Our first report looks at how Millennials and Gen Z (aged 18-38) collectively view the Sacramento region. How do these generations think about their communities and what are their preferences and priorities for the types of communities that they want to live in?
Regional Attitudes: The Environmental Poll (2019)
Valley Vision and Sacramento State’s Institute for Social Research (ISR) released The Environmental Poll in May 2019, the fourth study in a series that captures residents’ attitudes on important regional issues.
Valley Vision is excited to announce the results of a new scientific public opinion survey about environmental and climate priorities in the Sacramento region. Read on to uncover opinions about green jobs, climate action, preservation of open space, and other new data to help public policy leaders make informed decisions.

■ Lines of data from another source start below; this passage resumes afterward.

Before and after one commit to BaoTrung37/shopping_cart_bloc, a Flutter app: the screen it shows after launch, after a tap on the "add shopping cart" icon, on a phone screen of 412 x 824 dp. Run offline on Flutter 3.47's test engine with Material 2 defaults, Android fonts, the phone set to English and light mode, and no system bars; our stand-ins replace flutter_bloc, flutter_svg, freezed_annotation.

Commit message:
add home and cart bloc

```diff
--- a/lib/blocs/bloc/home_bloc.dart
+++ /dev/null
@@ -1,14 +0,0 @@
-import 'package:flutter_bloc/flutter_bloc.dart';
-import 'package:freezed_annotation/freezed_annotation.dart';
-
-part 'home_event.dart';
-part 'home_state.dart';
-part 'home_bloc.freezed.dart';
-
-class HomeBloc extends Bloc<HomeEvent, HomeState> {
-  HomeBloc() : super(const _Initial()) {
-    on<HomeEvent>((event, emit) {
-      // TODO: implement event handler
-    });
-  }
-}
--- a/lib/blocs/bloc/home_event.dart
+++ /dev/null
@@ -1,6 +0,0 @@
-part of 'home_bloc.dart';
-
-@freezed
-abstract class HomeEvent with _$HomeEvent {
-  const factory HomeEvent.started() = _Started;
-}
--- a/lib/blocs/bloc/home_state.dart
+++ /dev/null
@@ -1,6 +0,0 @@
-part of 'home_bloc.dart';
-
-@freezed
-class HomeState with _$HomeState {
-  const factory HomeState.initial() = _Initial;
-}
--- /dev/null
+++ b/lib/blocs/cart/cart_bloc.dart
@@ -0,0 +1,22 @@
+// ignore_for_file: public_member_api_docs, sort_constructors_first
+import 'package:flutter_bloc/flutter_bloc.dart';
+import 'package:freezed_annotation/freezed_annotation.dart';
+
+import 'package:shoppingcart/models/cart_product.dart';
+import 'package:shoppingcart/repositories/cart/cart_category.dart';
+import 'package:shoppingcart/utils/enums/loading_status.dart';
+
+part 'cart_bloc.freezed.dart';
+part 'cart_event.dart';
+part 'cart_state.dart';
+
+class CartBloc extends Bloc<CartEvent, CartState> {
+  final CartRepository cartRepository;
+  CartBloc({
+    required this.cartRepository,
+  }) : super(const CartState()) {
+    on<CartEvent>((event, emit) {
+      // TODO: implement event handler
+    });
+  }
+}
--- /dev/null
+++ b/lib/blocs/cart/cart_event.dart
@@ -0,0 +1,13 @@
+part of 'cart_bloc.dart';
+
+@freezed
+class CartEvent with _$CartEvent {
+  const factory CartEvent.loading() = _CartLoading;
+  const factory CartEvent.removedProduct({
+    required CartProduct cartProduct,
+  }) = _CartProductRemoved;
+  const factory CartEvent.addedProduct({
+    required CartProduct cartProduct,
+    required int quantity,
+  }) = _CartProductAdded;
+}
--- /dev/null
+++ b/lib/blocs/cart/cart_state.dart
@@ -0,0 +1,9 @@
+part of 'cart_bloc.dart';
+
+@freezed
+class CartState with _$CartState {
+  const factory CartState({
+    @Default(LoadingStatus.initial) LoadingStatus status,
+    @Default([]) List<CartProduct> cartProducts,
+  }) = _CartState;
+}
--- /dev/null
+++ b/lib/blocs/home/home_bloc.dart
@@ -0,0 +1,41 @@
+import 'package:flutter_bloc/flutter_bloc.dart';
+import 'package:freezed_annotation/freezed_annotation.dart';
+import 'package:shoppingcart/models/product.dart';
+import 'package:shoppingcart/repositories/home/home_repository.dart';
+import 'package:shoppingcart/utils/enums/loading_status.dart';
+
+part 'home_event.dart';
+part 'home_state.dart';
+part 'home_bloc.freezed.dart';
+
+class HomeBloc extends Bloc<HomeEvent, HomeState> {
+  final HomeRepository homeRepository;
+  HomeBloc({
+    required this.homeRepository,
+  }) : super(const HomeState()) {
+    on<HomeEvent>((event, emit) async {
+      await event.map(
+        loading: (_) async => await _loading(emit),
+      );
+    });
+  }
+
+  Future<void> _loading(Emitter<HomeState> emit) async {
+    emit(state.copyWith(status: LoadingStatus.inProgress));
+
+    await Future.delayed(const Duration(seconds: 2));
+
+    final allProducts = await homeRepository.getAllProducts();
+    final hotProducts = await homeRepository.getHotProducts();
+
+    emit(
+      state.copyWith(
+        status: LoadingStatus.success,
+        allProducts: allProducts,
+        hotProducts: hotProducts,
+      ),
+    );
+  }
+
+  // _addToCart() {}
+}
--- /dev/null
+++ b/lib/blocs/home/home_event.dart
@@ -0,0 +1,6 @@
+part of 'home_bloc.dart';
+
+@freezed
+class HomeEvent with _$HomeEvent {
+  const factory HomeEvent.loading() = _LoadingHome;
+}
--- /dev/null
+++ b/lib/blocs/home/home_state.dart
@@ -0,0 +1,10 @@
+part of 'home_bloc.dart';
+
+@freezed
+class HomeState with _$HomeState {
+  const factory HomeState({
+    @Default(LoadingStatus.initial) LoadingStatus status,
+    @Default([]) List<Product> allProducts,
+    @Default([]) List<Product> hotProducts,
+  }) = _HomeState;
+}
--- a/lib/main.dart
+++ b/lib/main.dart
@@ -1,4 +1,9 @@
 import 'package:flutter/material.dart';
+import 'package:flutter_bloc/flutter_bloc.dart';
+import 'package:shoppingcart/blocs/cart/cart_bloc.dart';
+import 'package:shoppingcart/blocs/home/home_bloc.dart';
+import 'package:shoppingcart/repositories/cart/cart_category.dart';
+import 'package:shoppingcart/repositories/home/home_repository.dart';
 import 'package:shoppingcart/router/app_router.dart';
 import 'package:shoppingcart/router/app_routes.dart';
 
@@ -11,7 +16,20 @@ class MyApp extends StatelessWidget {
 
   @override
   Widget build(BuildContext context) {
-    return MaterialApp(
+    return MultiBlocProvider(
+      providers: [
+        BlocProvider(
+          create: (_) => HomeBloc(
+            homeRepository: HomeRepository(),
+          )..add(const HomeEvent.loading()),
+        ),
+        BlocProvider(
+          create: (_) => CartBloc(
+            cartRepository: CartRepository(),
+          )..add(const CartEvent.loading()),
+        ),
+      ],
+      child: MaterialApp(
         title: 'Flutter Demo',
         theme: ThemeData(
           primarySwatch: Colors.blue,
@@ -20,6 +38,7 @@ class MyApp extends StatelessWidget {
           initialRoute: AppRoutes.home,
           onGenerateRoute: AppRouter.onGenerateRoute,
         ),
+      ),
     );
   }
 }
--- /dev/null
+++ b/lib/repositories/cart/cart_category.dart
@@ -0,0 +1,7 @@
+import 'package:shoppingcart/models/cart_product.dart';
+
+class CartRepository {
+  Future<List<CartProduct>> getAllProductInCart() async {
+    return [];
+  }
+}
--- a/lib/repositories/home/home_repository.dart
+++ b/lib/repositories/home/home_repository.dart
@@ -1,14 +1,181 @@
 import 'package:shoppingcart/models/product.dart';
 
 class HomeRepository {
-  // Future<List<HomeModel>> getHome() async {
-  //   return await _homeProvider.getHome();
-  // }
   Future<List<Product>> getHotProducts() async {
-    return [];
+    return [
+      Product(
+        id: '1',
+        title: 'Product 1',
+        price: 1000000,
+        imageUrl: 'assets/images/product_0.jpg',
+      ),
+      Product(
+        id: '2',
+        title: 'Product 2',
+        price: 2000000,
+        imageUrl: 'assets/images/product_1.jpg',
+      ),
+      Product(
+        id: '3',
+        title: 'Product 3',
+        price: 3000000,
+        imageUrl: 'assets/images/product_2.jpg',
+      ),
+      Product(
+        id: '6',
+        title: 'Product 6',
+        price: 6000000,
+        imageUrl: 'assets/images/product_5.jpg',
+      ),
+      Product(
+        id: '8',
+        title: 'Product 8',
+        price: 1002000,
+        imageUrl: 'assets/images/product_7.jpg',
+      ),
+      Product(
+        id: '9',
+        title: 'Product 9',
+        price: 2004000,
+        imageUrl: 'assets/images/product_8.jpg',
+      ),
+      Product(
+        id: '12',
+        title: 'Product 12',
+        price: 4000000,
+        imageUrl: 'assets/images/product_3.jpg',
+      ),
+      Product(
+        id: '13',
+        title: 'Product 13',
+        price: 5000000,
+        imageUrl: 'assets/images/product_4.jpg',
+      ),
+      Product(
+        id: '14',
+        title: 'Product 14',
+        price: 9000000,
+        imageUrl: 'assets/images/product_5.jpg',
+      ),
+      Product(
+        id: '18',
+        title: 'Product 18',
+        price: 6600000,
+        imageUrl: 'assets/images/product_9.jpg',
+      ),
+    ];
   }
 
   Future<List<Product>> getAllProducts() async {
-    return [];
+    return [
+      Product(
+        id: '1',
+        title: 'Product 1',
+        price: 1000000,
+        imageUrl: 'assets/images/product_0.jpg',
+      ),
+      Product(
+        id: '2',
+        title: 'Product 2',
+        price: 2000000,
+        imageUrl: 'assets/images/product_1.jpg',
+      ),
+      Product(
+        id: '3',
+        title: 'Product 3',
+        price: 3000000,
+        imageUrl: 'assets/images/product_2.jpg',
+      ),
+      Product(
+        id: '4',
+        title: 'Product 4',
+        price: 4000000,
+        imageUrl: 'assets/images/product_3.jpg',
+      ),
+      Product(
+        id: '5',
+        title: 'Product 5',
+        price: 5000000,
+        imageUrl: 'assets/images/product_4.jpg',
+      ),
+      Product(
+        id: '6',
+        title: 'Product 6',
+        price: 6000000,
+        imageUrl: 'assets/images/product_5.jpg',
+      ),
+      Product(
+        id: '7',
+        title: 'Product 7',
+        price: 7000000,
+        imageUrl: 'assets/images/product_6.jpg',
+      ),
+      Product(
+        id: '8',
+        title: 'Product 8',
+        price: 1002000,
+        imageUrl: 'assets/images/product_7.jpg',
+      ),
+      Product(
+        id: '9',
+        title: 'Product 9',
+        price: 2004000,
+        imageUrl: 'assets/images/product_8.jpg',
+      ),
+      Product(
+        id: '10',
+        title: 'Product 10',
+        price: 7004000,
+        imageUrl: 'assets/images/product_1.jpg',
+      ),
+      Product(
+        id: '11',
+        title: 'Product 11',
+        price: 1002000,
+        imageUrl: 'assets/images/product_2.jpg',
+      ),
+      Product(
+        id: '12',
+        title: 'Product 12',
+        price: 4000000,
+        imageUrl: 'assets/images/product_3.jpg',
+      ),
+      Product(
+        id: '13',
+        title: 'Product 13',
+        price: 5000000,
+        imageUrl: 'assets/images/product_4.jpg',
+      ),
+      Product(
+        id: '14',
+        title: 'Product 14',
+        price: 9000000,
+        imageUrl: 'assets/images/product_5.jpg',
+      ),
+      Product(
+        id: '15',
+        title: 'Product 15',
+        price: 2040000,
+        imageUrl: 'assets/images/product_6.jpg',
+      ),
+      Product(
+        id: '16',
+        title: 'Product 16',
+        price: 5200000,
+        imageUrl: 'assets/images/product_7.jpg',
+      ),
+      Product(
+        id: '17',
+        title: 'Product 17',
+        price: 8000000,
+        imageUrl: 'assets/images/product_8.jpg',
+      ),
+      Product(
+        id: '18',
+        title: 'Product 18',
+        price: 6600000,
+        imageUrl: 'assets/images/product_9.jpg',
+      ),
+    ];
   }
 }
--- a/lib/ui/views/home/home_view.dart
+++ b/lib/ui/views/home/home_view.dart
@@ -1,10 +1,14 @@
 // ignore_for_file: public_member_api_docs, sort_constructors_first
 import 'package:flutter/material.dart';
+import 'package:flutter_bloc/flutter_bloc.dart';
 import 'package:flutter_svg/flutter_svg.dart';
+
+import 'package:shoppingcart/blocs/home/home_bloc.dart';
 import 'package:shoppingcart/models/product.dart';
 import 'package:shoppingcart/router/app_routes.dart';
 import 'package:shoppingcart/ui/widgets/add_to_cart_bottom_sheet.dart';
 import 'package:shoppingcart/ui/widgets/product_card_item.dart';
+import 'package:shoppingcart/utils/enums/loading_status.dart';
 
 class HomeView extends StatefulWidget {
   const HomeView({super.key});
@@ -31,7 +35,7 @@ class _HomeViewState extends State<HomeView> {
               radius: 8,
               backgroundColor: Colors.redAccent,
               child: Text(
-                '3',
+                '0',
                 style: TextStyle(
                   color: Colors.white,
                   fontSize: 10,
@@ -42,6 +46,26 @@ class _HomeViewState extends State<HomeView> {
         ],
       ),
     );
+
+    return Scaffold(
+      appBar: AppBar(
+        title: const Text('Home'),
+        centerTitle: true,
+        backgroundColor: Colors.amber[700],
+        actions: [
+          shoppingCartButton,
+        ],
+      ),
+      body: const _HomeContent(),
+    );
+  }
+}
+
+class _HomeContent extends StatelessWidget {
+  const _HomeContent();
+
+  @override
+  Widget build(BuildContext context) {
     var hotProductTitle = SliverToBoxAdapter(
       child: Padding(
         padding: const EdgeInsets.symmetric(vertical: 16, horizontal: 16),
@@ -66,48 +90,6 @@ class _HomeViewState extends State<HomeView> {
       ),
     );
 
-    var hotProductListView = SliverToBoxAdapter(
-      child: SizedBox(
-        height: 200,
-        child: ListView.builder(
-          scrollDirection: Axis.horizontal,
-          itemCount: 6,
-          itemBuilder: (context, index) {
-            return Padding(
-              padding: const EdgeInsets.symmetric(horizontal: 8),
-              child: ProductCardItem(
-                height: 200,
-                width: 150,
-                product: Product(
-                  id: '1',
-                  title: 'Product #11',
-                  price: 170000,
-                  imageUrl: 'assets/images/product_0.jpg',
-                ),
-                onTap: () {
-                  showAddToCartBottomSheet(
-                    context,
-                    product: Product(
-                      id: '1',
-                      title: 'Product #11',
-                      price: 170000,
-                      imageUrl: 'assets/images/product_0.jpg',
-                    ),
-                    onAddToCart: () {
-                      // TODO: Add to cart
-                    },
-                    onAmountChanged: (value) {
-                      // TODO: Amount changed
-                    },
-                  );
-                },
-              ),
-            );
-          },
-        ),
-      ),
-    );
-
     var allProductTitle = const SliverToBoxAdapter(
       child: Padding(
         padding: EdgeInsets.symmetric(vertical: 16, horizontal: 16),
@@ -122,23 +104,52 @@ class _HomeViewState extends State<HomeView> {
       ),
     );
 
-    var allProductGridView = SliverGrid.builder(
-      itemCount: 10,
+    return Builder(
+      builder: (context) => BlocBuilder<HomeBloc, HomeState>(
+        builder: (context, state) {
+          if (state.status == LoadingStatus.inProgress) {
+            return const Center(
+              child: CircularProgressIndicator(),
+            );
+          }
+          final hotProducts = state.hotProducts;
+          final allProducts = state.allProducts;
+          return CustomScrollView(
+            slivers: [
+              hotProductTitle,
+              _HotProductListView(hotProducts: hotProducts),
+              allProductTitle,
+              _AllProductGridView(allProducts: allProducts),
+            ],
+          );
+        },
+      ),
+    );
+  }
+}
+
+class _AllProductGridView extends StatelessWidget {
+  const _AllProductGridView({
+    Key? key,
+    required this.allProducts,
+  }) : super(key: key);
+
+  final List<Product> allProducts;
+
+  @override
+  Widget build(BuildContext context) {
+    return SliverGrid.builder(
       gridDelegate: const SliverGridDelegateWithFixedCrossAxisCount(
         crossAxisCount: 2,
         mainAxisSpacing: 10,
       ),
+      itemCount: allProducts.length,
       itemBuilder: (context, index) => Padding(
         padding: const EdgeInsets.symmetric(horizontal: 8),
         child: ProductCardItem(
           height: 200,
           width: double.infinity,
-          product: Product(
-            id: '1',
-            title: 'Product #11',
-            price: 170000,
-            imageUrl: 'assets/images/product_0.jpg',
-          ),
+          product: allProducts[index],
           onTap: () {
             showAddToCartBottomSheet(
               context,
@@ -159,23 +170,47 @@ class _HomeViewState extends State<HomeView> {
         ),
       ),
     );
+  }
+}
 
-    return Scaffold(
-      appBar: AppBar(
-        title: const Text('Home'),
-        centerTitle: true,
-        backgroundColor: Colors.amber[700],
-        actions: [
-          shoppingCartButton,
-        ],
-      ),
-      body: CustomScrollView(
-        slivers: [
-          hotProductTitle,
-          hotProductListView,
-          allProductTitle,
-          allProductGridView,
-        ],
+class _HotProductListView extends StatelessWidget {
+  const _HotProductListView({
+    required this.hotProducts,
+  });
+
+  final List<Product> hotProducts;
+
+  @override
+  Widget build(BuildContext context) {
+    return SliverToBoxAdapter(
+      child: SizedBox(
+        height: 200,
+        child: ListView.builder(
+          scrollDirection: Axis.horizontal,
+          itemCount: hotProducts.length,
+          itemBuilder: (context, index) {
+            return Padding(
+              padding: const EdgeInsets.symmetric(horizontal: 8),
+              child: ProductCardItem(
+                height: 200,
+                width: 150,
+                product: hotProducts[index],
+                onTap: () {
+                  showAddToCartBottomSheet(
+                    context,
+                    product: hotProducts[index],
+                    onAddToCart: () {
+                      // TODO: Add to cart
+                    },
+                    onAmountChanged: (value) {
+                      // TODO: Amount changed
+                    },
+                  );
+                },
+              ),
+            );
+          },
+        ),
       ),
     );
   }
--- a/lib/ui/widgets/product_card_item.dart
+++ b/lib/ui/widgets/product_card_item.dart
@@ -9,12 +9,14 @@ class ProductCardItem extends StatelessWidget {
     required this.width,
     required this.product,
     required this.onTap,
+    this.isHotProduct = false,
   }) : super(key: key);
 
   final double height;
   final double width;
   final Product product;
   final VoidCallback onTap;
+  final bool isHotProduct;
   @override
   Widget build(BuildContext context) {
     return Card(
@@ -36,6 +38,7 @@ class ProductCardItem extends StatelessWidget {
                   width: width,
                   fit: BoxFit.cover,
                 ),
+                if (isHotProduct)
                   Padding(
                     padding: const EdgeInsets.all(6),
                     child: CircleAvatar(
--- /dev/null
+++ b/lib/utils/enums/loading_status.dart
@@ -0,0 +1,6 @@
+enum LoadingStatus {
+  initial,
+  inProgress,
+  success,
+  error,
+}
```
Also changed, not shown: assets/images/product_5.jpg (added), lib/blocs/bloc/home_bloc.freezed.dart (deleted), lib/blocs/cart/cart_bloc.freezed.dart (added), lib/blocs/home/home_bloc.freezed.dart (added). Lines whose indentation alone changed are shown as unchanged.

Click here to view an interactive website featuring data from The Environmental Poll.
Regional Attitudes: The Livability Poll (2018)
Valley Vision and Sacramento State’s Institute for Social Research (ISR) released The Livability Poll in November 2018, the third study in a series that captures residents’ attitudes on important regional issues. The Livability Poll will serve as a benchmark study that Valley Vision will gauge progress on annually.
While quality of life is rated high by most respondents, the study also uncovered underlying tensions. The data show that respondents’ have concerns about lack of affordable housing, growing homelessness, issues of safety, and food insecurity.
“There are many ways that the region shines,” says Valley Vision’s chief executive Bill Mueller. “Inclusion, engagement, diversity, high access to basic necessities, and overall community pride are given high marks by poll respondents. But issues like poverty and growing economic disparities are eroding quality of life for some and disagreement over how the region ought to grow illustrate divisions in our communities that regional leaders need to address.”
Ensuring a high quality of life by supporting economic prosperity, social equity, and environmental sustainability is Valley Vision’s core mission, and that makes the Livability Poll our most important one to date. Visit The Livability Poll for a quick glance at top level findings.
Regional Attitudes About Transportation (2018)
Valley Vision and Sacramento State’s Institute for Social Research (ISR) fielded a public opinion survey that captured regional attitudes on transportation priorities. The scientific survey uncovers opinions about mobility, what investments should be made in our transportation systems, and provides new data to help public policy makers make informed decisions.
- 93% of respondents feel that transportation is of critical importance to business and job growth in the region
- That respondents view transportation as central to their quality of life
- That while 69% of respondents drive alone all or most of the time, they are willing to try other modes of transportation
Understanding local perspectives like these is critical to informed decision-making. That’s why Valley Vision and Sacramento State’s Institute for Social Research have teamed up to deliver scientific survey research of resident attitudes in our region.
Regional Attitudes About Civic Amenities (2017)
Valley Vision and Sacramento State’s Institute for Social Research (ISR) fielded a public opinion survey in April 2017 that captured regional attitudes on civic and cultural amenities.
Teaming together, we are using a proven, scientific method scaled to California’s Capital Region to capture the views and opinions of local residents on critical issues and share them with local policy makers. This findings report on civic amenities has uncovered a range of insights from residents that can inform upcoming public and private investment decisions for our parks and trails, museums, art galleries, and sports and entertainment venues.